The company doesn’t appear to have any online presence, though is listed as operating out of Jalisco state, near Guadalajara. But go and check out where STS says it is and you’ll find nothing but run-down residential sprawl, apparently, with no signs of any narco-sniffing tech firm in sight. That’s according to some ace sleuthing by El Universal, the Mexican daily that not only rolled out empty-handed from STS’ claimed address, but that leaked a stash of secret documents last month purportedly “showing deals made between 2011-12 by a top army general” and STS, as Slate reports.

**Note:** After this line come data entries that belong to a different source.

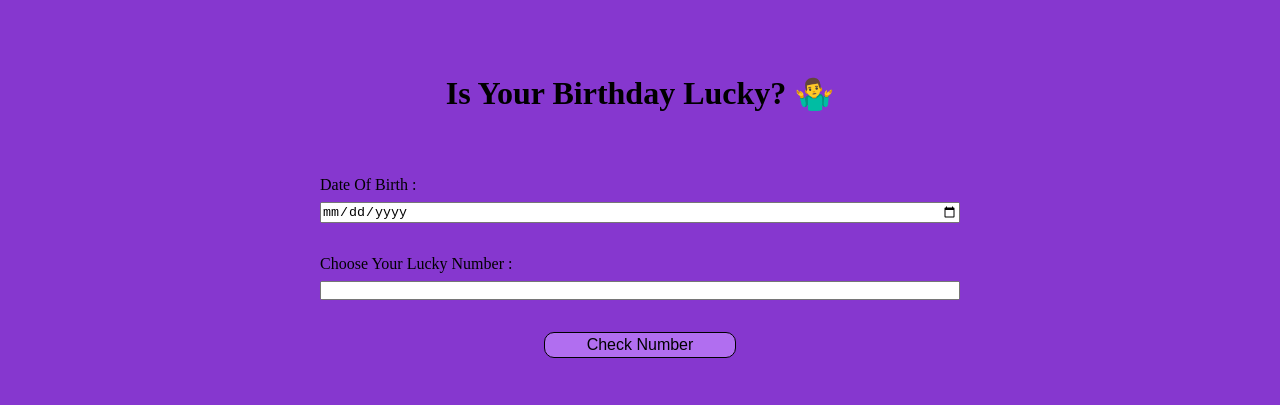
Repository: patelamancode/Lucky-Birthday-App
Page: index.html
These files come from the project's save history. The page is drawn as it stood at one moment and after the next save; the edit follows.
The browser window is 1280 px wide. The pictures show the whole page.

Above is the page before, as saved 2022-11-21 17:20:34.

After the next save:
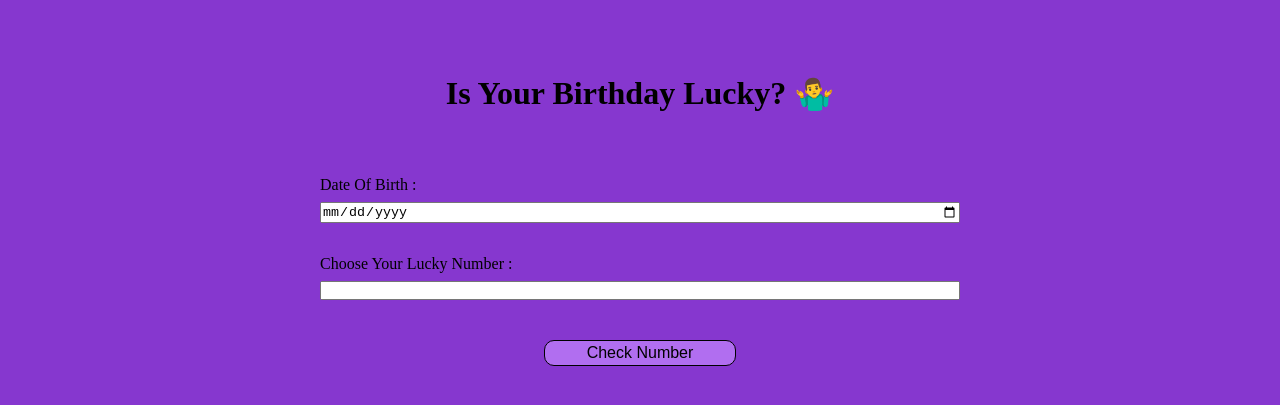
Saved 51 s later.
--- a/index.css
+++ b/index.css
@@ -31,8 +31,7 @@
  } */
  button{
     margin: auto;
-    margin-top: 2rem;
-
+    margin-top: 2.5rem;
     width: 30%;
     padding: 3px;
     font-size: 1rem;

All this, presumably, to sniff out drugs, drug mules, and drug lords moving all over the borderlands. And yet El Universal has quoted Mexican military sources who say the shiny new toys are being used by an intelligence squad’s top brass for “various tasks, including political espionage." For its part, the DoD rebuffed the accusations, saying the tools are for legit (see: legal) crime-fighting schemes, which positions Mexico “at the forefront of technological advances.”

But even while its unclear whether this influx will be used solely to beat back the narcos, or if (and how) it’ll be leveraged for shady political eavesdropping, we at least know some of what’s being rolled out. And taken within the drug-bust mileau, at least, we can be fairly sure for what purposes the stuff serve, too.

Read the rest over at Motherboard.